● **INSTRUCTIONS FOR THE TASK**: Copy each line of the data below exactly, leaving out pictures.

● **RECORDS SHOWN**:
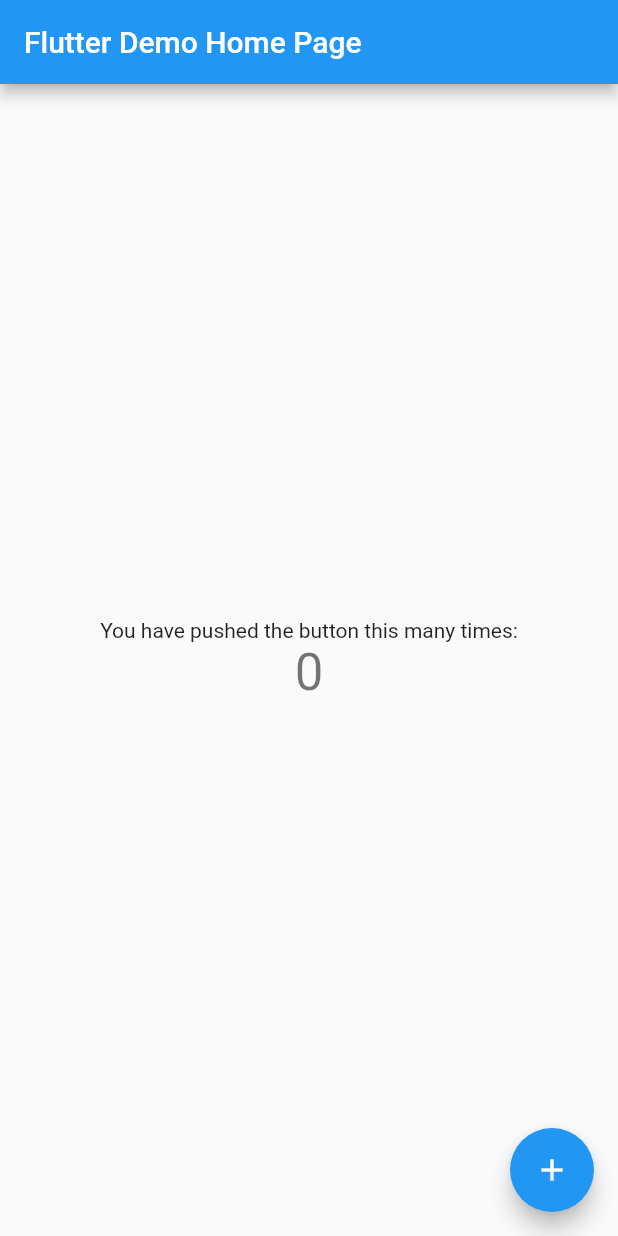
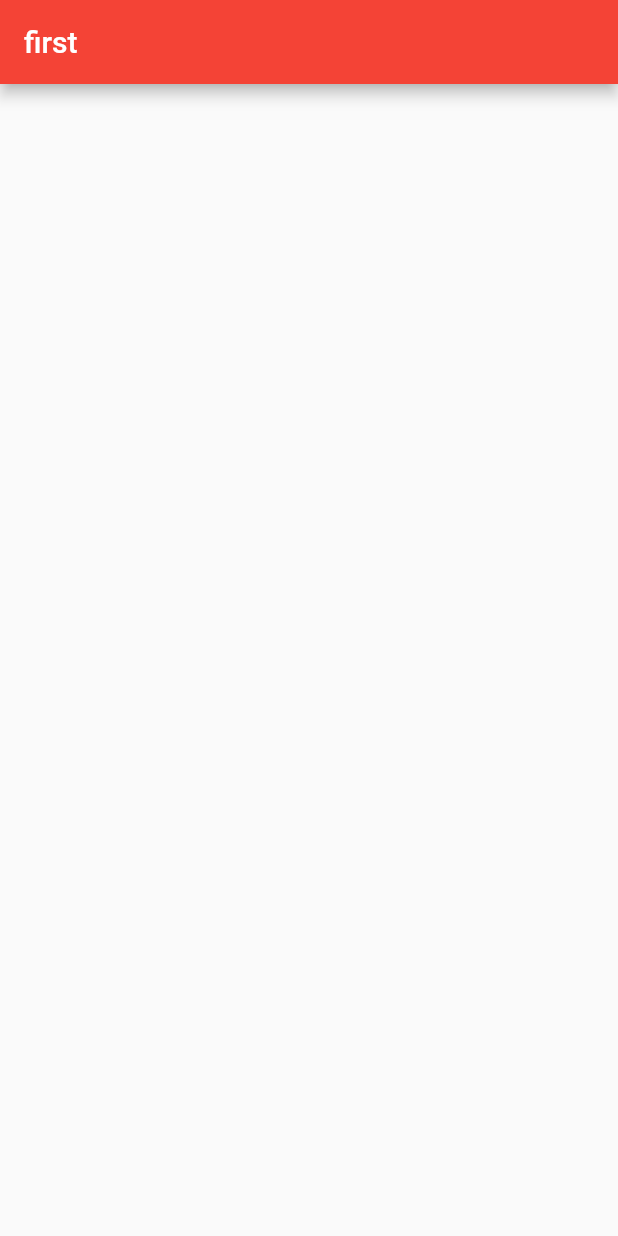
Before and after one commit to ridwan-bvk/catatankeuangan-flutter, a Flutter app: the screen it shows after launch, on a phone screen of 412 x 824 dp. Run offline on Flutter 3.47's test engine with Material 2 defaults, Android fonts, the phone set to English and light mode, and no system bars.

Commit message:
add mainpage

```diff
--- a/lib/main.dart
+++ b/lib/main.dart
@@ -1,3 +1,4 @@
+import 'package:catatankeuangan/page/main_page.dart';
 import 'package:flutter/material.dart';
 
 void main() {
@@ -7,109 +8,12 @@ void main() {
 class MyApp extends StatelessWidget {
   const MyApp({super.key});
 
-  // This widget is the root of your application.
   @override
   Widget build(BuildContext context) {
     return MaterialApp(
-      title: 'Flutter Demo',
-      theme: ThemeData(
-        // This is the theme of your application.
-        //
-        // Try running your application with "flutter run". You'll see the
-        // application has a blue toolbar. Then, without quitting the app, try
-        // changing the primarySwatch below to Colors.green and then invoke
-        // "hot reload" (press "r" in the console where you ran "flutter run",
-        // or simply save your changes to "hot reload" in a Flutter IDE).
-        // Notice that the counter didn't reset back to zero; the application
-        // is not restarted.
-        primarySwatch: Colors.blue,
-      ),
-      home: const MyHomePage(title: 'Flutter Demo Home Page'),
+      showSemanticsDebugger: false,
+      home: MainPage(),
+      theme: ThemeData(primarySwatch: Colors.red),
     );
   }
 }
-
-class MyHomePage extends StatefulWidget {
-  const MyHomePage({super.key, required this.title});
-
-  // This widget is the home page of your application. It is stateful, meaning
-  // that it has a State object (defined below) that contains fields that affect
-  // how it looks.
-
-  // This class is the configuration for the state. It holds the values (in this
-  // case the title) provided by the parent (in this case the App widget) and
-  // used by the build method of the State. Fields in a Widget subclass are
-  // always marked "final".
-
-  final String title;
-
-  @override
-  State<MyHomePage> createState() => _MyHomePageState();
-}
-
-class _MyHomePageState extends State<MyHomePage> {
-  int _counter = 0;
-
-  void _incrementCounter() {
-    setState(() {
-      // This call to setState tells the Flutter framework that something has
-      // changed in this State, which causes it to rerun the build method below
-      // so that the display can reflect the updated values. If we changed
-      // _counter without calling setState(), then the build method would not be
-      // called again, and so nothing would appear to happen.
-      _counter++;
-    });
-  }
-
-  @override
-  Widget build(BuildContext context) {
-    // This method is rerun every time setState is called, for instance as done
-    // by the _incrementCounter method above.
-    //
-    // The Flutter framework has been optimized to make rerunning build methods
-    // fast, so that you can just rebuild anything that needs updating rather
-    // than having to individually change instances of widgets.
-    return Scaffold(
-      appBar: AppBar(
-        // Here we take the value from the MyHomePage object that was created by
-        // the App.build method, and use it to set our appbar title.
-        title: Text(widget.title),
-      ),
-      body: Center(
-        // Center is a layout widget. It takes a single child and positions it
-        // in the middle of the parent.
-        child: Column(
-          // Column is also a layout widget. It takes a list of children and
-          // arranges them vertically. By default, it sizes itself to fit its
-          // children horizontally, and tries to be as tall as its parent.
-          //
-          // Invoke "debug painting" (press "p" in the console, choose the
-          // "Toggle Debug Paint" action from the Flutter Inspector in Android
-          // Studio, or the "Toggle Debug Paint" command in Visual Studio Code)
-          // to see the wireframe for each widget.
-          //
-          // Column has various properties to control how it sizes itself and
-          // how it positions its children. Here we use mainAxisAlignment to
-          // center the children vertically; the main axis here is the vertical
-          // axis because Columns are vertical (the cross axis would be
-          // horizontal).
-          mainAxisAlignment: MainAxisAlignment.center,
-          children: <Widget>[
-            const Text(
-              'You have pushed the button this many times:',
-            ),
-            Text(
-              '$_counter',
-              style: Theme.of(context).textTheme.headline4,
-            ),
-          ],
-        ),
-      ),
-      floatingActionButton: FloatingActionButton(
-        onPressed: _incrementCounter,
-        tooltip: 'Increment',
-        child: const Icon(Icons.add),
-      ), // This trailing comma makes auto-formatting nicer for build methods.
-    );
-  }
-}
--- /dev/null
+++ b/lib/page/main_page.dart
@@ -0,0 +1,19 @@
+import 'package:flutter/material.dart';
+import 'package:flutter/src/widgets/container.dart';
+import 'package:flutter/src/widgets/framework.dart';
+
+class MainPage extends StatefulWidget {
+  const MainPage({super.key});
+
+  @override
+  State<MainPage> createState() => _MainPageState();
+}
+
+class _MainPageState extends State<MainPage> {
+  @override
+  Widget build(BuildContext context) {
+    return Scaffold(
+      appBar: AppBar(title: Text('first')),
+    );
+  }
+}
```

● **ANSWER FOR THE TASK**:
Before and after one commit to ridwan-bvk/catatankeuangan-flutter, a Flutter app: the screen it shows after launch, on a phone screen of 412 x 824 dp. Run offline on Flutter 3.47's test engine with Material 2 defaults, Android fonts, the phone set to English and light mode, and no system bars.

Commit message:
add mainpage

```diff
--- a/lib/main.dart
+++ b/lib/main.dart
@@ -1,3 +1,4 @@
+import 'package:catatankeuangan/page/main_page.dart';
 import 'package:flutter/material.dart';
 
 void main() {
@@ -7,109 +8,12 @@ void main() {
 class MyApp extends StatelessWidget {
   const MyApp({super.key});
 
-  // This widget is the root of your application.
   @override
   Widget build(BuildContext context) {
     return MaterialApp(
-      title: 'Flutter Demo',
-      theme: ThemeData(
-        // This is the theme of your application.
-        //
-        // Try running your application with "flutter run". You'll see the
-        // application has a blue toolbar. Then, without quitting the app, try
-        // changing the primarySwatch below to Colors.green and then invoke
-        // "hot reload" (press "r" in the console where you ran "flutter run",
-        // or simply save your changes to "hot reload" in a Flutter IDE).
-        // Notice that the counter didn't reset back to zero; the application
-        // is not restarted.
-        primarySwatch: Colors.blue,
-      ),
-      home: const MyHomePage(title: 'Flutter Demo Home Page'),
+      showSemanticsDebugger: false,
+      home: MainPage(),
+      theme: ThemeData(primarySwatch: Colors.red),
     );
   }
 }
-
-class MyHomePage extends StatefulWidget {
-  const MyHomePage({super.key, required this.title});
-
-  // This widget is the home page of your application. It is stateful, meaning
-  // that it has a State object (defined below) that contains fields that affect
-  // how it looks.
-
-  // This class is the configuration for the state. It holds the values (in this
-  // case the title) provided by the parent (in this case the App widget) and
-  // used by the build method of the State. Fields in a Widget subclass are
-  // always marked "final".
-
-  final String title;
-
-  @override
-  State<MyHomePage> createState() => _MyHomePageState();
-}
-
-class _MyHomePageState extends State<MyHomePage> {
-  int _counter = 0;
-
-  void _incrementCounter() {
-    setState(() {
-      // This call to setState tells the Flutter framework that something has
-      // changed in this State, which causes it to rerun the build method below
-      // so that the display can reflect the updated values. If we changed
-      // _counter without calling setState(), then the build method would not be
-      // called again, and so nothing would appear to happen.
-      _counter++;
-    });
-  }
-
-  @override
-  Widget build(BuildContext context) {
-    // This method is rerun every time setState is called, for instance as done
-    // by the _incrementCounter method above.
-    //
-    // The Flutter framework has been optimized to make rerunning build methods
-    // fast, so that you can just rebuild anything that needs updating rather
-    // than having to individually change instances of widgets.
-    return Scaffold(
-      appBar: AppBar(
-        // Here we take the value from the MyHomePage object that was created by
-        // the App.build method, and use it to set our appbar title.
-        title: Text(widget.title),
-      ),
-      body: Center(
-        // Center is a layout widget. It takes a single child and positions it
-        // in the middle of the parent.
-        child: Column(
-          // Column is also a layout widget. It takes a list of children and
-          // arranges them vertically. By default, it sizes itself to fit its
-          // children horizontally, and tries to be as tall as its parent.
-          //
-          // Invoke "debug painting" (press "p" in the console, choose the
-          // "Toggle Debug Paint" action from the Flutter Inspector in Android
-          // Studio, or the "Toggle Debug Paint" command in Visual Studio Code)
-          // to see the wireframe for each widget.
-          //
-          // Column has various properties to control how it sizes itself and
-          // how it positions its children. Here we use mainAxisAlignment to
-          // center the children vertically; the main axis here is the vertical
-          // axis because Columns are vertical (the cross axis would be
-          // horizontal).
-          mainAxisAlignment: MainAxisAlignment.center,
-          children: <Widget>[
-            const Text(
-              'You have pushed the button this many times:',
-            ),
-            Text(
-              '$_counter',
-              style: Theme.of(context).textTheme.headline4,
-            ),
-          ],
-        ),
-      ),
-      floatingActionButton: FloatingActionButton(
-        onPressed: _incrementCounter,
-        tooltip: 'Increment',
-        child: const Icon(Icons.add),
-      ), // This trailing comma makes auto-formatting nicer for build methods.
-    );
-  }
-}
--- /dev/null
+++ b/lib/page/main_page.dart
@@ -0,0 +1,19 @@
+import 'package:flutter/material.dart';
+import 'package:flutter/src/widgets/container.dart';
+import 'package:flutter/src/widgets/framework.dart';
+
+class MainPage extends StatefulWidget {
+  const MainPage({super.key});
+
+  @override
+  State<MainPage> createState() => _MainPageState();
+}
+
+class _MainPageState extends State<MainPage> {
+  @override
+  Widget build(BuildContext context) {
+    return Scaffold(
+      appBar: AppBar(title: Text('first')),
+    );
+  }
+}
```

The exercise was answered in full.